The subject matter is progressive. "Thirty years ago, it was 'My man did me wrong. I'm gonna drink myself into oblivion.' Now it's strong-willed women kicking the guy out because she can make it on her own," says Pam Anefson, manager of Club Maverick.
The last big wave of country music came in the early '80s, when John Travolta's Urban Cowboy movie gave it unprecedented mainstream exposure. ''That lasted two, three years," says Williams. Country came back with a bang five years ago, when line-dancing caught the national fancy.
When most people think of country dancing, they imagine square dancers, do- si-doing. But square dancing has ebbed in favor of line-dancing, which people without partners can participate in. Most of the local clubs offer free lessons a few nights a week.
Today, the music is secondary to the dancing, says Chip Williams. "In the past, songwriters were recognized. Today, people can't tell you the words to a song; they can only tell you that they can do a tush-push to it."
The solo dancing has opened up a whole new social life to many of South Jersey's closet country lovers. "You can have a good time with your friends and not have to worry about picking someone up," says Anefson.
Country bars aren't typical meat markets. "People communicate. They talk to you," says Sharon Vincent, a Mount Holly executive secretary who cruises the country scene.
Fragile egos can survive here, in the sea of ruffled skirts and gold teeth, amid the doctors and lawyers and such who gather. "At other clubs, people look you up and down and say: 'Maybe I'll dance with you.' Here, everyone dances with everyone," says Richard Gordon, 54, a Medford Lakes physical therapist who teaches his patients and their families to two-step.
"Ours is an older crowd, that can't relate to rap, and they get tired of oldies" says Anefson.
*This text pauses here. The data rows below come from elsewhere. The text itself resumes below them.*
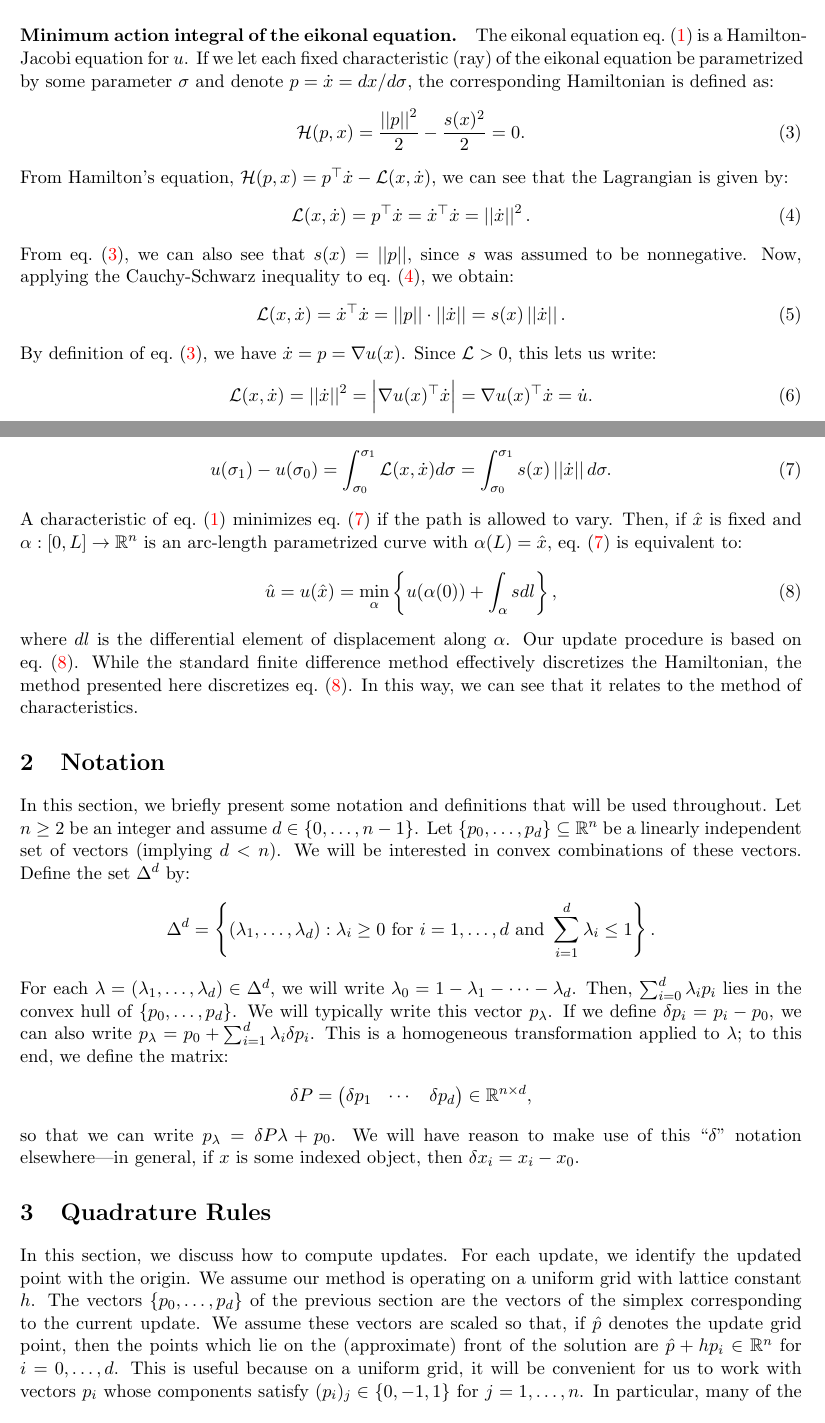
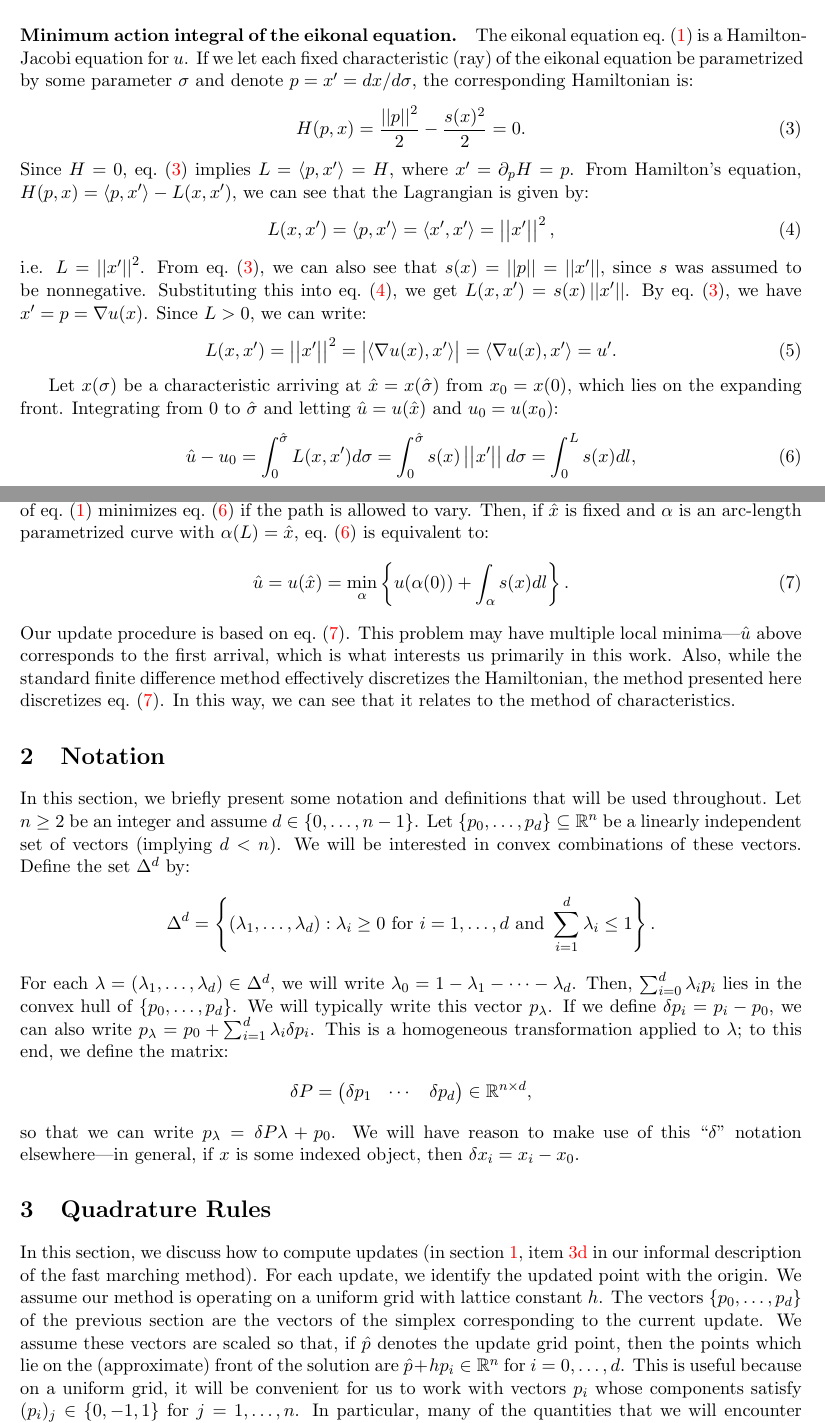
Before and after one commit to sampotter/olim-tex, a LaTeX paper (eikonal.tex, which reads eikonal.sty, introduction.tex, quadrature.tex): two parts of pages 2 and 3 of 13, joined at a grey line, cut so that both start at the same text. Compiled offline with pdfLaTeX.

Commit message:
latest changes

```diff
--- a/eikonal.sty
+++ b/eikonal.sty
@@ -15,6 +15,7 @@
 \usepackage{blindtext}
 \usepackage{booktabs}
 \usepackage{cleveref}
+\usepackage{enumitem}
 \usepackage{fullpage}
 \usepackage{graphicx}
 \usepackage{multirow}
--- a/introduction.tex
+++ b/introduction.tex
@@ -100,53 +104,53 @@ The preceding algorithm is generic in the following ways:
 eikonal equation \cref{eq:eikonal} is a Hamilton-Jacobi equation for
 $u$. If we let each fixed characteristic (ray) of the eikonal equation
 be parametrized by some parameter $\sigma$ and denote
-$p = \dot{x} = dx/d\sigma$, the corresponding Hamiltonian is defined
-as:
+$p = x' = dx/d\sigma$, the corresponding Hamiltonian is:
 \begin{equation}
   \label{eq:eikonal-hamiltonian}
-  \mathcal{H}{(p, x)} = \frac{\norm{p}^2}{2} - \frac{s(x)^2}{2} = 0.
+  H{(p, x)} = \frac{\norm{p}^2}{2} - \frac{s(x)^2}{2} = 0.
 \end{equation}
-From Hamilton's equation,
-$\mathcal{H}(p, x) = p^\top \dot{x} - \mathcal{L}(x, \dot{x})$, we can
-see that the Lagrangian is given by:
+Since $H = 0$, \cref{eq:eikonal-hamiltonian} implies
+$L = \langle p, x'\rangle = H$, where $x' = \partial_p H = p$.  From
+Hamilton's equation, $H(p, x) = \langle p, x'\rangle - L(x, x')$, we
+can see that the Lagrangian is given by:
 \begin{equation}
   \label{eq:eikonal-lagrangian}
-  \mathcal{L}(x, \dot{x}) = p^\top \dot{x} = \dot{x}^\top \dot{x} = \norm{\dot{x}}^2.
+  L(x, x') = \langle p, x'\rangle = \langle x', x'\rangle = \norm{x'}^2,
 \end{equation}
-From \cref{eq:eikonal-hamiltonian}, we can also see that
-$s(x) = \norm{p}$, since $s$ was assumed to be nonnegative. Now,
-applying the Cauchy-Schwarz inequality to
-\cref{eq:eikonal-lagrangian}, we obtain:
+i.e. $L = \norm{x'}^2$. From \cref{eq:eikonal-hamiltonian}, we can
+also see that $s(x) = \norm{p} = \norm{x'}$, since $s$ was assumed to
+be nonnegative. Substituting this into \cref{eq:eikonal-lagrangian},
+we get $L(x, x') = s(x) \norm{x'}$. By \cref{eq:eikonal-hamiltonian},
+we have $x' = p = \nabla u(x)$. Since $L > 0$, we can write:
 \begin{equation}
-  \label{eq:eikonal-lagrangian-2}
-  \mathcal{L}(x, \dot{x}) = \dot{x}^\top \dot{x} = \norm{p} \cdot \norm{\dot{x}} = s(x) \norm{\dot{x}}.
+  L(x, x') = \norm{x'}^2 = \abs{\langle \nabla u(x), x'\rangle} = \langle \nabla u(x), x'\rangle = u'.
 \end{equation}
-By definition of \cref{eq:eikonal-hamiltonian}, we have
-$\dot{x} = p = \nabla u(x)$. Since $\mathcal{L} > 0$, this lets us
-write:
-\begin{equation}
-  \mathcal{L}(x, \dot{x}) = \norm{\dot{x}}^2 = \abs{\nabla u(x)^\top \dot{x}} = \nabla u(x)^\top \dot{x} = \dot{u}.
-\end{equation}
-And, integrating this along a fixed ray, say from $\sigma_0$ to
-$\sigma_1$:
+
+Let $x(\sigma)$ be a characteristic arriving at
+$\hat{x} = x(\hat\sigma)$ from $x_0 = x(0)$, which lies on the
+expanding front. Integrating from $0$ to $\hat\sigma$ and letting
+$\hat u = u(\hat x)$ and $u_0 = u(x_0)$:
 \begin{equation}
   \label{eq:minimum-action-on-a-ray}
-  u(\sigma_1) - u(\sigma_0) = \int_{\sigma_0}^{\sigma_1} \mathcal{L}(x, \dot{x}) d\sigma = \int_{\sigma_0}^{\sigma_1} s(x) \norm{\dot{x}} d\sigma.
+  \hat u - u_0 = \int_{0}^{\hat\sigma} L(x, x') d\sigma = \int_{0}^{\hat\sigma} s(x) \norm{x'} d\sigma = \int_0^L s(x) dl,
 \end{equation}
-A characteristic of \cref{eq:eikonal} minimizes
-\cref{eq:minimum-action-on-a-ray} if the path is allowed to
-vary. Then, if $\hat{x}$ is fixed and $\alpha : [0, L] \to \R^n$ is an
-arc-length parametrized curve with $\alpha(L) = \hat{x}$,
+where $L$ is the length of the characteristic from $x_0$ to $\hat{x}$
+and $dl$ is the length element. A characteristic of \cref{eq:eikonal}
+minimizes \cref{eq:minimum-action-on-a-ray} if the path is allowed to
+vary. Then, if $\hat{x}$ is fixed and $\alpha$ is an arc-length
+parametrized curve with $\alpha(L) = \hat{x}$,
 \cref{eq:minimum-action-on-a-ray} is equivalent to:
 \begin{equation}\label{eq:eikonal-minimum-action-path}
-  \hat{u} = u(\hat{x}) = \min_\alpha \curlyb{u(\alpha(0)) + \int_\alpha s dl},
+  \hat{u} = u(\hat{x}) = \min_\alpha \curlyb{u(\alpha(0)) + \int_\alpha s(x) dl}.
 \end{equation}
-where $dl$ is the differential element of displacement along
-$\alpha$. Our update procedure is based on
-\cref{eq:eikonal-minimum-action-path}. While the standard finite
-difference method effectively discretizes the Hamiltonian, the method
-presented here discretizes \cref{eq:eikonal-minimum-action-path}. In
-this way, we can see that it relates to the method of characteristics.
+Our update procedure is based on
+\cref{eq:eikonal-minimum-action-path}. This problem may have multiple
+local minima---$\hat{u}$ above corresponds to the first arrival, which
+is what interests us primarily in this work. Also, while the standard
+finite difference method effectively discretizes the Hamiltonian, the
+method presented here discretizes
+\cref{eq:eikonal-minimum-action-path}. In this way, we can see that it
+relates to the method of characteristics.
 
 \end{document}
 
--- a/quadrature.tex
+++ b/quadrature.tex
@@ -24,17 +24,16 @@
 
 \section{Quadrature Rules}
 
-In this section, we discuss how to compute updates. For each update,
-we identify the updated point with the origin. We assume our method is
-operating on a uniform grid with lattice constant $h$. The vectors
-$\set{p_0, \hdots, p_d}$ of the previous section are the vectors of
-the simplex corresponding to the current update. We assume these
-vectors are scaled so that, if $\hat{p}$ denotes the update grid
-point, then the points which lie on the (approximate) front of the
-solution are $\hat{p} + h p_i \in \R^n$ for $i = 0, \hdots, d$. This
-is useful because on a uniform grid, it will be convenient for us to
-work with vectors $p_i$ whose components satisfy
-$(p_i)_j \in \set{0, -1, 1}$ for $j = 1, \hdots, n$. In particular,
-many of the quantities that we will encounter become integer-valued
-and simpler to compute digitally (e.g., the dot product between two
-such vectors can be computed rapidly using bitwise operations).
+In this section, we discuss how to compute updates (in
+\cref{sec:intro}, \cref{enum:update-U} in our informal description of
+the fast marching method). For each update, we identify the updated
+point with the origin. We assume our method is operating on a uniform
+grid with lattice constant $h$. The vectors $\set{p_0, \hdots, p_d}$
+of the previous section are the vectors of the simplex corresponding
+to the current update. We assume these vectors are scaled so that, if
+$\hat{p}$ denotes the update grid point, then the points which lie on
+the (approximate) front of the solution are $\hat{p} + h p_i \in \R^n$
+for $i = 0, \hdots, d$. This is useful because on a uniform grid, it
+will be convenient for us to work with vectors $p_i$ whose components
+satisfy $(p_i)_j \in \set{0, -1, 1}$ for $j = 1, \hdots, n$. In
+particular, many of the quantities that we will encounter become
```
Also changed, not shown: eikonal-edits.pdf (added), speed-tetra.eps, introduction.tex (30 more changed lines), quadrature.tex (54 more changed lines), 1 other file. Lines whose indentation alone changed are shown as unchanged.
They're also an early crowd. "They go out early and come home early, because they're working class."
"I used to do ballroom, disco and rock dancing," says Dennis M. Lynch, 54, a Haddonfield Realtor. "But I find country much more uplifting. It's more like a family situation, not a club atmosphere."
Indeed, for the most part, country fans don't seem to be big drinkers. "If you get a buzz, you can't do the dances," explains Anefson. "They are very intricate."
Ethel Cintron, a Palmyra bookkeeper, has brought her husband of 33 years to Club Maverick, his first-ever visit to a country bar. "I usually listen to rock, but at those clubs there are just a bunch of coeds and yuppies. No one like us."
Julio Cintron, glancing around at the cowhide chairs and saloon-style setting, is pleased. "I'm going to learn how to be a two-steppin' fool,"
grins the construction worker. The couple bought cowboy hats, but left them in the car, planning to case the joint first to see the gear everyone else was sporting.
As far as clothing is concerned, many country fans are just weekend cowboys. "Everybody's buying boots and hats and jeans, because they all want to look the part. But during the week, they work in law offices, and they don't have a southern drawl," says Chip Williams.
Barbara Bickford owns Cowtown Cowboy Outfitters in Woodstown, one of a dozen western-wear stores in South Jersey. "Most of my customers are dancers, horse showers, people who farm and drive trucks, and motorcycle riders." She travels to Dallas and Denver three times a year to keep up with the latest hat, boot and fringe fashions.
At Club Maverick, Tim Robertson, 25, is the only black in sight - a function, clubgoers say, of the fact that there aren't many black country
artists. Robertson is also one of the few real cowboys in South Jersey. He packs a pickup and rides bulls in rodeos.
"Being a cowboy . . . you can't wear it like a coat," he says. "It's a lot of little things. We don't bother nobody, nobody bothers us."